Q: What made you stick with it?
A: Primarily, the feedback from the audiences. We started to realize the kind of impact music can have on people’s lives. They liked the sound and the harmonies. We would do all the preparations for the tours, and once we got on stage, we would see people’s reactions. It motivated us.
Q: You come from a Church of Christ background. I know most Church of Christ churches do not use musical instruments during worship services. Did coming from that background help you?
A: That was my church heritage — an a cappella heritage. I was surrounded by it all the time, so you recognize all the harmonies.
Q: How did you find that first group?
A: I grew up in Tennessee, and I would travel to different events. I found 75 percent of the first Acappella at the Tulsa Fairgrounds.
Q: What is Acappella like now?
A: We have a group that has a fabulous sound, and they really do our whole a cappella sound proud. They’re bringing that to a whole new generation. My son, Anthony Lancaster, who is a student at OC, is part of the current group.
Q: What can you tell about the upcoming concert?

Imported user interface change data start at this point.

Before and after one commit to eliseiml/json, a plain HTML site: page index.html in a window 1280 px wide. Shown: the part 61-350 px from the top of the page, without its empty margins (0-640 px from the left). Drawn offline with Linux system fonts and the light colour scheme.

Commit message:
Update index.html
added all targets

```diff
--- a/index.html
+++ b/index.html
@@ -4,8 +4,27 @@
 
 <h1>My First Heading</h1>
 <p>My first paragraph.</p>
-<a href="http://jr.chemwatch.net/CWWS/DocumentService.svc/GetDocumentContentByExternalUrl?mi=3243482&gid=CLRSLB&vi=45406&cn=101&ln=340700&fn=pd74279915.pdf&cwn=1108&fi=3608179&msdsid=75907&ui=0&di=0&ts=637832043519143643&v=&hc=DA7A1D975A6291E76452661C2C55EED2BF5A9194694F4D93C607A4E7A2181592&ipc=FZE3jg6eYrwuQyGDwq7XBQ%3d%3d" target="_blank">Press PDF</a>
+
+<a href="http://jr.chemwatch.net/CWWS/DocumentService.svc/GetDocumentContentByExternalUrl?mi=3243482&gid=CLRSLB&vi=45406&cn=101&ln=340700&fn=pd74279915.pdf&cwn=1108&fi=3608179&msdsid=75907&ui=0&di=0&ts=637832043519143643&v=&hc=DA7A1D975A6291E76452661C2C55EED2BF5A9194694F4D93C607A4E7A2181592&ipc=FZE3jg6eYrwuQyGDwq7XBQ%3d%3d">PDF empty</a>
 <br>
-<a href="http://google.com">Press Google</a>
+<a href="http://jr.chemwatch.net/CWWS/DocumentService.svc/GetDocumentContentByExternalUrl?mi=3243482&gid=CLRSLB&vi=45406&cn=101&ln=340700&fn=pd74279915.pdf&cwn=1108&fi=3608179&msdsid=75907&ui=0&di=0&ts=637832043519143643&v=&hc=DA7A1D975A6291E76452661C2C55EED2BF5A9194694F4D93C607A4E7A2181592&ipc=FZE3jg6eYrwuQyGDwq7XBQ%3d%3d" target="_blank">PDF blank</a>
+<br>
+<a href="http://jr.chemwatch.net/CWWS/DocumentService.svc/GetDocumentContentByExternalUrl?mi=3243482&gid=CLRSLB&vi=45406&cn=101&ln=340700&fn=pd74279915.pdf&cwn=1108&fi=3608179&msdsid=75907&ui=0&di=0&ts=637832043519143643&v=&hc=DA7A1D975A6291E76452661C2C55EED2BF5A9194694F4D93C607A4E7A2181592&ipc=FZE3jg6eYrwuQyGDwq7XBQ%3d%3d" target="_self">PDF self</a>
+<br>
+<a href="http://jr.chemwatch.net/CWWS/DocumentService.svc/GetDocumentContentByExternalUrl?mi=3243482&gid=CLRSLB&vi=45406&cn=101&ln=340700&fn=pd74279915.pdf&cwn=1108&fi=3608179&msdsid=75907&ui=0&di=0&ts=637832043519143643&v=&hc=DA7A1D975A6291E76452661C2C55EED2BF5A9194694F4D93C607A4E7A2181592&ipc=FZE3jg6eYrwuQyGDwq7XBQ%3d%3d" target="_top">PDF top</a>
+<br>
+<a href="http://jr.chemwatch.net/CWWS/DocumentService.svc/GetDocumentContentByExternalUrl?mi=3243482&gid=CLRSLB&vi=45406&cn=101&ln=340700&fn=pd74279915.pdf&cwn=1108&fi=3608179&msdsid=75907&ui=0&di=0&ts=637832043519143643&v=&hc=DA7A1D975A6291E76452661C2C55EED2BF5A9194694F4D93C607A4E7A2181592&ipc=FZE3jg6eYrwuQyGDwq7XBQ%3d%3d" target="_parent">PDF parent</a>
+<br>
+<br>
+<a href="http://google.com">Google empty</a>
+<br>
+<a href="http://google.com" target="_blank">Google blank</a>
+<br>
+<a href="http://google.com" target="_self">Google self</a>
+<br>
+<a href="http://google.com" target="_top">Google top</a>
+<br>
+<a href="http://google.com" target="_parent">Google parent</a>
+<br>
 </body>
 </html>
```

A: It will include the current Acappella group and people who have been part of the group over the years. We call them “Acappella Classic.” We have guys coming in from places like Texas, California and Tennessee. It’s going to be a great time.